Yeah I guess. I suppose it's something you quickly get the hang of but I've had a few noobs say to me "man, I was out having a blast then suddenly ran out of battery and had to pedal the rest of the way to work/home" (oh, the horror! )justin_le wrote:I'm of the general opinion that it's best to show only stats that are clearly known, and leave the riders in charge of proceeding based on that info and all the other environmental stuff which a rider (and not the CA) is aware of. Is it just me coming from a bit of a tech/lab background or does that make sense? -Justin
I guess once that happens a few times they learn to keep an eye on the ah!

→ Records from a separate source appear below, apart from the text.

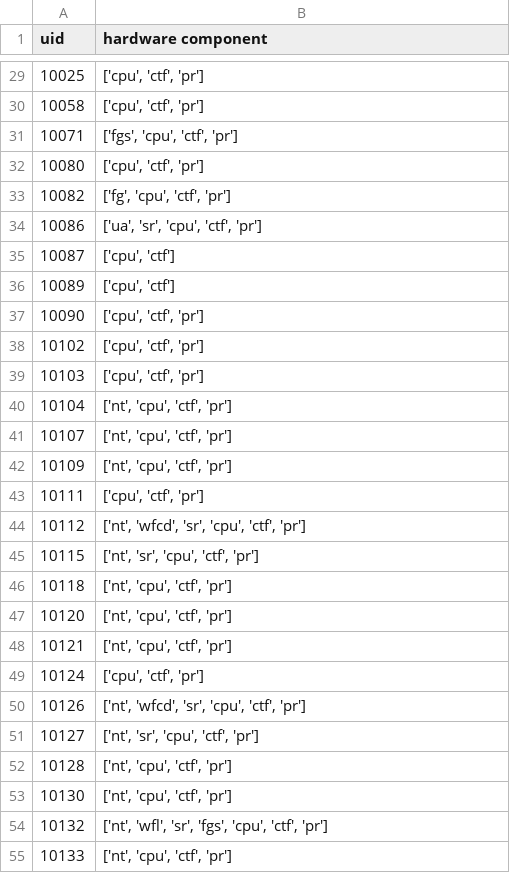
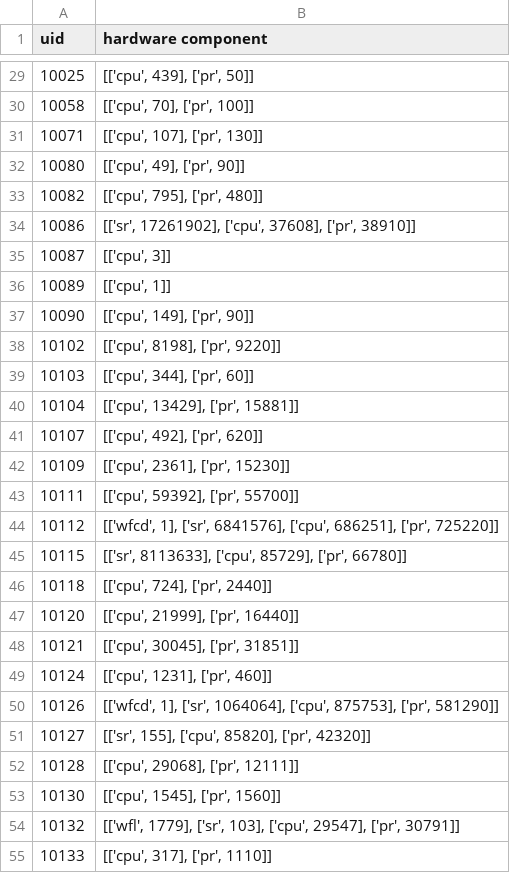
Before and after one commit to DoraemonTao/-QuantitativeModel, a CSV file: data/op.csv, drawn as a sheet; only a part is shown, gaps mark what is left out; the diff covers the shown part only.

```diff
--- a/data/op.csv
+++ b/data/op.csv
@@ -29,27 +29,27 @@ uid,hardware component
-10025,"['cpu', 'ctf', 'pr']"
-10058,"['cpu', 'ctf', 'pr']"
-10071,"['fgs', 'cpu', 'ctf', 'pr']"
-10080,"['cpu', 'ctf', 'pr']"
-10082,"['fg', 'cpu', 'ctf', 'pr']"
-10086,"['ua', 'sr', 'cpu', 'ctf', 'pr']"
-10087,"['cpu', 'ctf']"
-10089,"['cpu', 'ctf']"
-10090,"['cpu', 'ctf', 'pr']"
-10102,"['cpu', 'ctf', 'pr']"
-10103,"['cpu', 'ctf', 'pr']"
-10104,"['nt', 'cpu', 'ctf', 'pr']"
-10107,"['nt', 'cpu', 'ctf', 'pr']"
-10109,"['nt', 'cpu', 'ctf', 'pr']"
-10111,"['cpu', 'ctf', 'pr']"
-10112,"['nt', 'wfcd', 'sr', 'cpu', 'ctf', 'pr']"
-10115,"['nt', 'sr', 'cpu', 'ctf', 'pr']"
-10118,"['nt', 'cpu', 'ctf', 'pr']"
-10120,"['nt', 'cpu', 'ctf', 'pr']"
-10121,"['nt', 'cpu', 'ctf', 'pr']"
-10124,"['cpu', 'ctf', 'pr']"
-10126,"['nt', 'wfcd', 'sr', 'cpu', 'ctf', 'pr']"
-10127,"['nt', 'sr', 'cpu', 'ctf', 'pr']"
-10128,"['nt', 'cpu', 'ctf', 'pr']"
-10130,"['nt', 'cpu', 'ctf', 'pr']"
-10132,"['nt', 'wfl', 'sr', 'fgs', 'cpu', 'ctf', 'pr']"
-10133,"['nt', 'cpu', 'ctf', 'pr']"
+10025,"[['cpu', 439], ['pr', 50]]"
+10058,"[['cpu', 70], ['pr', 100]]"
+10071,"[['cpu', 107], ['pr', 130]]"
+10080,"[['cpu', 49], ['pr', 90]]"
+10082,"[['cpu', 795], ['pr', 480]]"
+10086,"[['sr', 17261902], ['cpu', 37608], ['pr', 38910]]"
+10087,"[['cpu', 3]]"
+10089,"[['cpu', 1]]"
+10090,"[['cpu', 149], ['pr', 90]]"
+10102,"[['cpu', 8198], ['pr', 9220]]"
+10103,"[['cpu', 344], ['pr', 60]]"
+10104,"[['cpu', 13429], ['pr', 15881]]"
+10107,"[['cpu', 492], ['pr', 620]]"
+10109,"[['cpu', 2361], ['pr', 15230]]"
+10111,"[['cpu', 59392], ['pr', 55700]]"
+10112,"[['wfcd', 1], ['sr', 6841576], ['cpu', 686251], ['pr', 725220]]"
+10115,"[['sr', 8113633], ['cpu', 85729], ['pr', 66780]]"
+10118,"[['cpu', 724], ['pr', 2440]]"
+10120,"[['cpu', 21999], ['pr', 16440]]"
+10121,"[['cpu', 30045], ['pr', 31851]]"
+10124,"[['cpu', 1231], ['pr', 460]]"
+10126,"[['wfcd', 1], ['sr', 1064064], ['cpu', 875753], ['pr', 581290]]"
+10127,"[['sr', 155], ['cpu', 85820], ['pr', 42320]]"
+10128,"[['cpu', 29068], ['pr', 12111]]"
+10130,"[['cpu', 1545], ['pr', 1560]]"
+10132,"[['wfl', 1779], ['sr', 103], ['cpu', 29547], ['pr', 30791]]"
+10133,"[['cpu', 317], ['pr', 1110]]"
```
Also changed, not shown: 43 edited cells elsewhere in this file, 4 other files.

Cool, but shorting bk to ground automatically cuts out the throttle and activates regen (if enabled) anyway - atleast on my controllers it does. Or are you referring to a bk pad on the CA itself ?justin_le wrote: If you engage the ebrake levers by shorting the Bk pad to ground, then the throttle slider is replaced with an animated brake handle ...This is done so that in principle you could use the throttle signal going to 0V in order to activate a regen input on the controller with just a simple comparator circuit, and eliminate the need for a separate wire going to the controller for that
Next up, an ebikes.ca throttle with only a 6" long cable on it that plugs straight into the side of the CA
Excellent!justin_le wrote: the way you described setting it up is exactly as I was envisioning.
Now it'd really make my day if you could program the over temp alert caused the whole screen to flash
"WARNING: Danger to manifold"
On a serious note, if you're going to have temperature rotating with 3 other parameters having it just flash might not be sufficient if it only displays temp for 2 seconds anyway. Maybe that parameter could stay on and flash if it's causing the CA to cut power. Though I guess if you're really worried about temperature (primarily in hod rodding applications I assume) you'd set up one of the above mentioned custom screens to keep an eye on it, and you'd notice power ramping down before it cut right out.
Or if that parameter isn't on the current screen, maybe you could have a flashing exclamation mark icon or something (like the brake lever display) that instantly tells you the CA has has cut your power rather than a BMS, wiring or hardware fault.